GIVEN DATA:
_ _ _ _ _
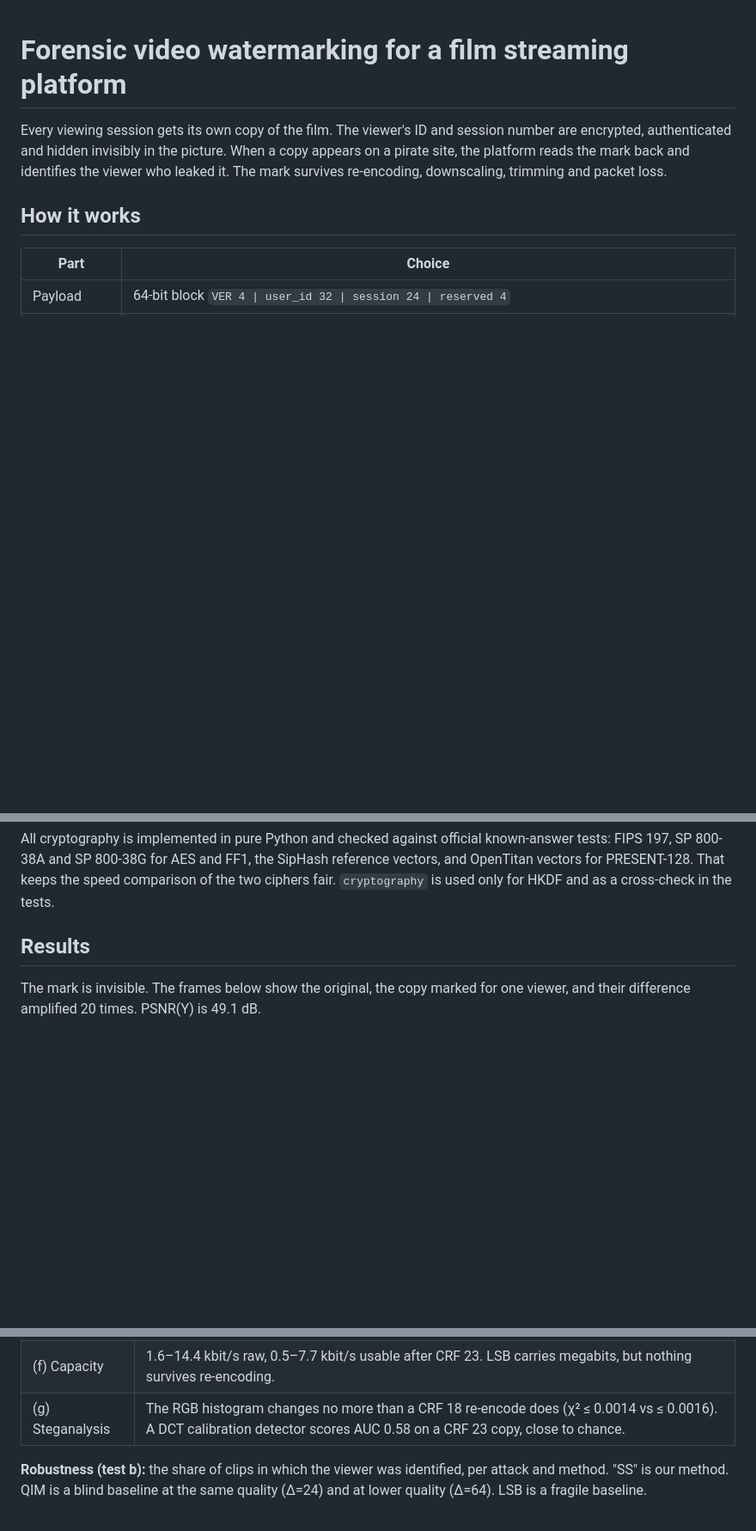
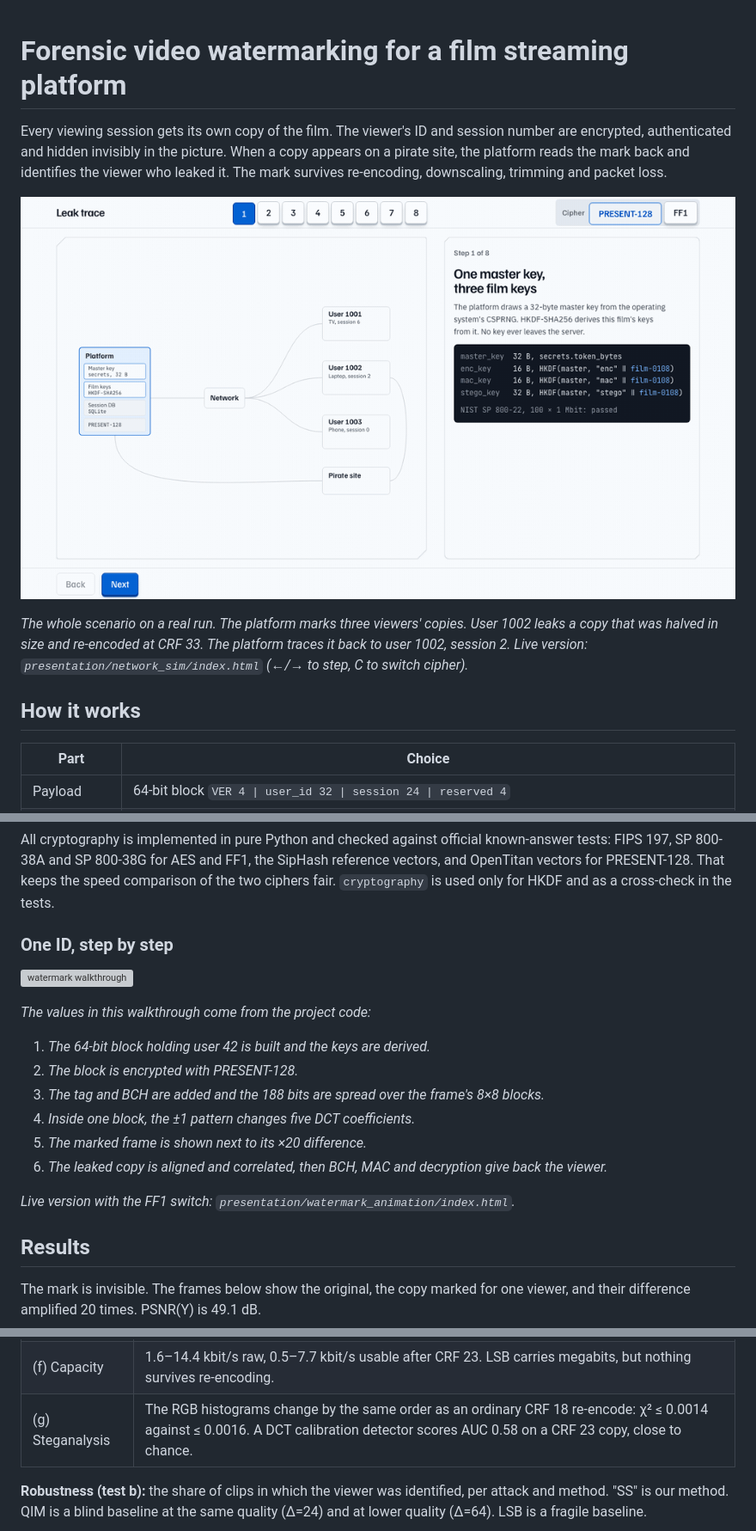
Before and after one commit to EmreKurtuls/forensic-video-watermarking, a Markdown page: README.md, 3 parts joined by grey strips. Shown at 86% size. Rendered like a GitHub page; pictures changed too: docs/network_trace.gif (added); blank space fills up the shorter version; grey boxes are pictures that could not be loaded.

Commit message:
README: animated walkthrough and leak trace, figures for every test

```diff
--- a/README.md
+++ b/README.md
@@ -1,6 +1,10 @@
 # Forensic video watermarking for a film streaming platform
 
 Every viewing session gets its own copy of the film. The viewer's ID and session number are encrypted, authenticated and hidden invisibly in the picture. When a copy appears on a pirate site, the platform reads the mark back and identifies the viewer who leaked it. The mark survives re-encoding, downscaling, trimming and packet loss.
+
+![leak trace](docs/network_trace.gif)
+
+*The whole scenario on a real run. The platform marks three viewers' copies. User 1002 leaks a copy that was halved in size and re-encoded at CRF 33. The platform traces it back to user 1002, session 2. Live version: `presentation/network_sim/index.html` (←/→ to step, C to switch cipher).*
 
 ## How it works
 
@@ -16,6 +20,21 @@ Every viewing session gets its own copy of the film. The viewer's ID and session
 | Baselines | Blind QIM/STDM and LSB matching, used for comparison only. |
 
 All cryptography is implemented in pure Python and checked against official known-answer tests: FIPS 197, SP 800-38A and SP 800-38G for AES and FF1, the SipHash reference vectors, and OpenTitan vectors for PRESENT-128. That keeps the speed comparison of the two ciphers fair. `cryptography` is used only for HKDF and as a cross-check in the tests.
+
+### One ID, step by step
+
+![watermark walkthrough](docs/watermark_walkthrough.gif)
+
+*The values in this walkthrough come from the project code:*
+
+1. *The 64-bit block holding user 42 is built and the keys are derived.*
+2. *The block is encrypted with PRESENT-128.*
+3. *The tag and BCH are added and the 188 bits are spread over the frame's 8×8 blocks.*
+4. *Inside one block, the ±1 pattern changes five DCT coefficients.*
+5. *The marked frame is shown next to its ×20 difference.*
+6. *The leaked copy is aligned and correlated, then BCH, MAC and decryption give back the viewer.*
+
+*Live version with the FF1 switch: `presentation/watermark_animation/index.html`.*
 
 ## Results
 
@@ -35,7 +54,7 @@ Every test was run on 6 clips: two CIF test sequences, park_joy 720p50, and an a
 | (d) Performance | PRESENT-128: 14.6 µs per block, 0.48 MB/s. FF1: 218 µs, 0.035 MB/s (pure Python). Embedding takes 15–46 s per minute of 720p video, with at most 181 MB of RAM. |
 | (e) Quality | PSNR(Y) 49.0–49.1 dB, SSIM(Y) 0.993–0.999, VMAF 96.3–99.9. The thresholds of 45 dB and 0.99 were set before the tests. |
 | (f) Capacity | 1.6–14.4 kbit/s raw, 0.5–7.7 kbit/s usable after CRF 23. LSB carries megabits, but nothing survives re-encoding. |
-| (g) Steganalysis | The RGB histogram changes no more than a CRF 18 re-encode does (χ² ≤ 0.0014 vs ≤ 0.0016). A DCT calibration detector scores AUC 0.58 on a CRF 23 copy, close to chance. |
+| (g) Steganalysis | The RGB histograms change by the same order as an ordinary CRF 18 re-encode: χ² ≤ 0.0014 against ≤ 0.0016. A DCT calibration detector scores AUC 0.58 on a CRF 23 copy, close to chance. |
 
 **Robustness (test b):** the share of clips in which the viewer was identified, per attack and method. "SS" is our method. QIM is a blind baseline at the same quality (Δ=24) and at lower quality (Δ=64). LSB is a fragile baseline.
 
```
Also changed, not shown: other parts of README.md (+14 -3 lines), 2 other files.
_ _ _ _ _
ABOUT THIS EXERCISE: In the records above, some lines hold the word "walkthrough"; copy each such line.

FINISHED EXERCISE:
README: animated walkthrough and leak trace, figures for every test
+![watermark walkthrough](docs/watermark_walkthrough.gif)
+*The values in this walkthrough come from the project code:*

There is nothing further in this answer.